::: PROVIDED MATERIAL :::

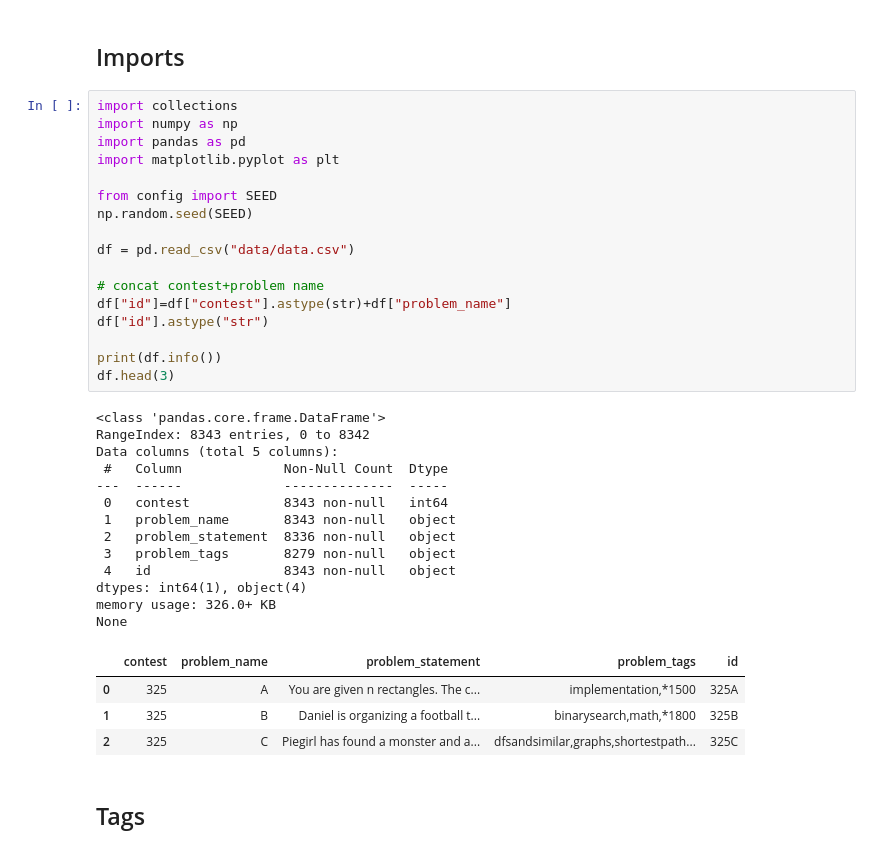
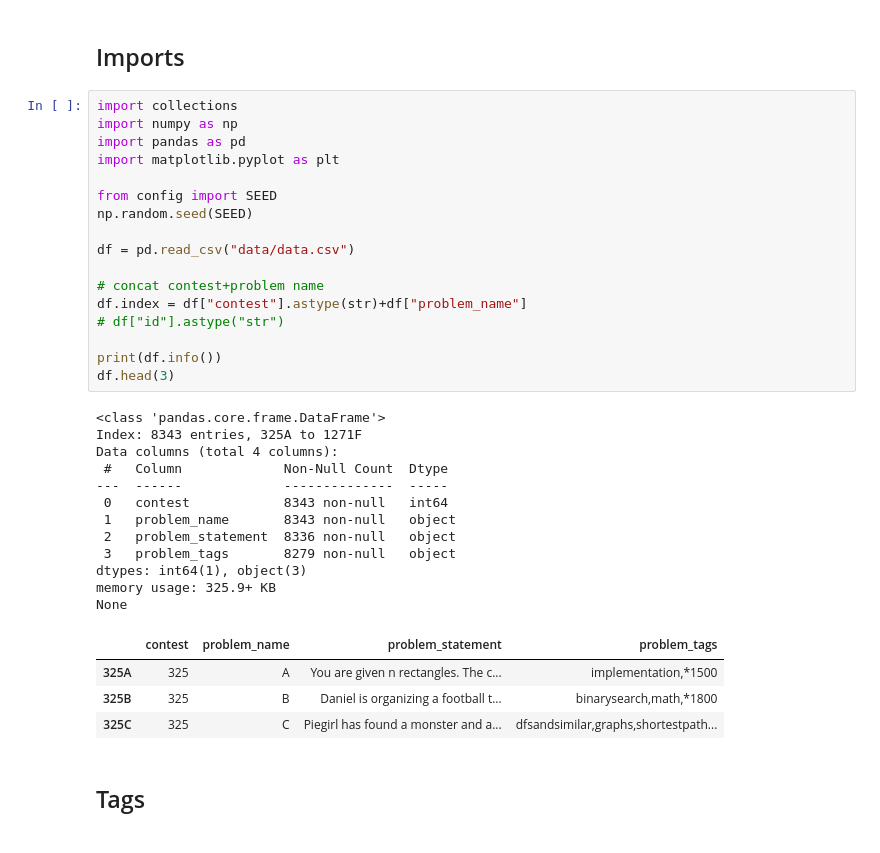
Before and after one commit to jhojin7/codeforces-predict, a Jupyter notebook: eda.ipynb, the cells around one changed output. Cells and saved outputs as stored; diff of their text form.

```diff
--- a/eda.ipynb
+++ b/eda.ipynb
@@ -3,38 +3,37 @@
 # %%
 import collections
 import numpy as np
 import pandas as pd
 import matplotlib.pyplot as plt
 
 from config import SEED
 np.random.seed(SEED)
 
 df = pd.read_csv("data/data.csv")
 
 # concat contest+problem name
-df["id"]=df["contest"].astype(str)+df["problem_name"]
-df["id"].astype("str")
+df.index = df["contest"].astype(str)+df["problem_name"]
+# df["id"].astype("str")
 
 print(df.info())
 df.head(3)
 # %% [output]
 <class 'pandas.core.frame.DataFrame'>
-RangeIndex: 8343 entries, 0 to 8342
-Data columns (total 5 columns):
+Index: 8343 entries, 325A to 1271F
+Data columns (total 4 columns):
  #   Column             Non-Null Count  Dtype
 ---  ------             --------------  -----
  0   contest            8343 non-null   int64
  1   problem_name       8343 non-null   object
  2   problem_statement  8336 non-null   object
  3   problem_tags       8279 non-null   object
- 4   id                 8343 non-null   object
-dtypes: int64(1), object(4)
-memory usage: 326.0+ KB
+dtypes: int64(1), object(3)
+memory usage: 325.9+ KB
 None
-|  | contest | problem_name | problem_statement | problem_tags | id |
-| 0 | 325 | A | You are given n rectangles. The c... | implementation,*1500 | 325A |
-| 1 | 325 | B | Daniel is organizing a football t... | binarysearch,math,*1800 | 325B |
-| 2 | 325 | C | Piegirl has found a monster and a... | dfsandsimilar,graphs,shortestpath... | 325C |
+|  | contest | problem_name | problem_statement | problem_tags |
+| 325A | 325 | A | You are given n rectangles. The c... | implementation,*1500 |
+| 325B | 325 | B | Daniel is organizing a football t... | binarysearch,math,*1800 |
+| 325C | 325 | C | Piegirl has found a monster and a... | dfsandsimilar,graphs,shortestpath... |
 # %% [markdown]
 ## Tags
 # %%
```
Also changed, not shown: parts of 8 cells of this notebook.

:::

EXERCISE BRIEF: Would you mind returning each entry above word for word, skipping the images?

ANSWER SPACE:
Before and after one commit to jhojin7/codeforces-predict, a Jupyter notebook: eda.ipynb, the cells around one changed output. Cells and saved outputs as stored; diff of their text form.

```diff
--- a/eda.ipynb
+++ b/eda.ipynb
@@ -3,38 +3,37 @@
 # %%
 import collections
 import numpy as np
 import pandas as pd
 import matplotlib.pyplot as plt
 
 from config import SEED
 np.random.seed(SEED)
 
 df = pd.read_csv("data/data.csv")
 
 # concat contest+problem name
-df["id"]=df["contest"].astype(str)+df["problem_name"]
-df["id"].astype("str")
+df.index = df["contest"].astype(str)+df["problem_name"]
+# df["id"].astype("str")
 
 print(df.info())
 df.head(3)
 # %% [output]
 <class 'pandas.core.frame.DataFrame'>
-RangeIndex: 8343 entries, 0 to 8342
-Data columns (total 5 columns):
+Index: 8343 entries, 325A to 1271F
+Data columns (total 4 columns):
  #   Column             Non-Null Count  Dtype
 ---  ------             --------------  -----
  0   contest            8343 non-null   int64
  1   problem_name       8343 non-null   object
  2   problem_statement  8336 non-null   object
  3   problem_tags       8279 non-null   object
- 4   id                 8343 non-null   object
-dtypes: int64(1), object(4)
-memory usage: 326.0+ KB
+dtypes: int64(1), object(3)
+memory usage: 325.9+ KB
 None
-|  | contest | problem_name | problem_statement | problem_tags | id |
-| 0 | 325 | A | You are given n rectangles. The c... | implementation,*1500 | 325A |
-| 1 | 325 | B | Daniel is organizing a football t... | binarysearch,math,*1800 | 325B |
-| 2 | 325 | C | Piegirl has found a monster and a... | dfsandsimilar,graphs,shortestpath... | 325C |
+|  | contest | problem_name | problem_statement | problem_tags |
+| 325A | 325 | A | You are given n rectangles. The c... | implementation,*1500 |
+| 325B | 325 | B | Daniel is organizing a football t... | binarysearch,math,*1800 |
+| 325C | 325 | C | Piegirl has found a monster and a... | dfsandsimilar,graphs,shortestpath... |
 # %% [markdown]
 ## Tags
 # %%
```
Also changed, not shown: parts of 8 cells of this notebook.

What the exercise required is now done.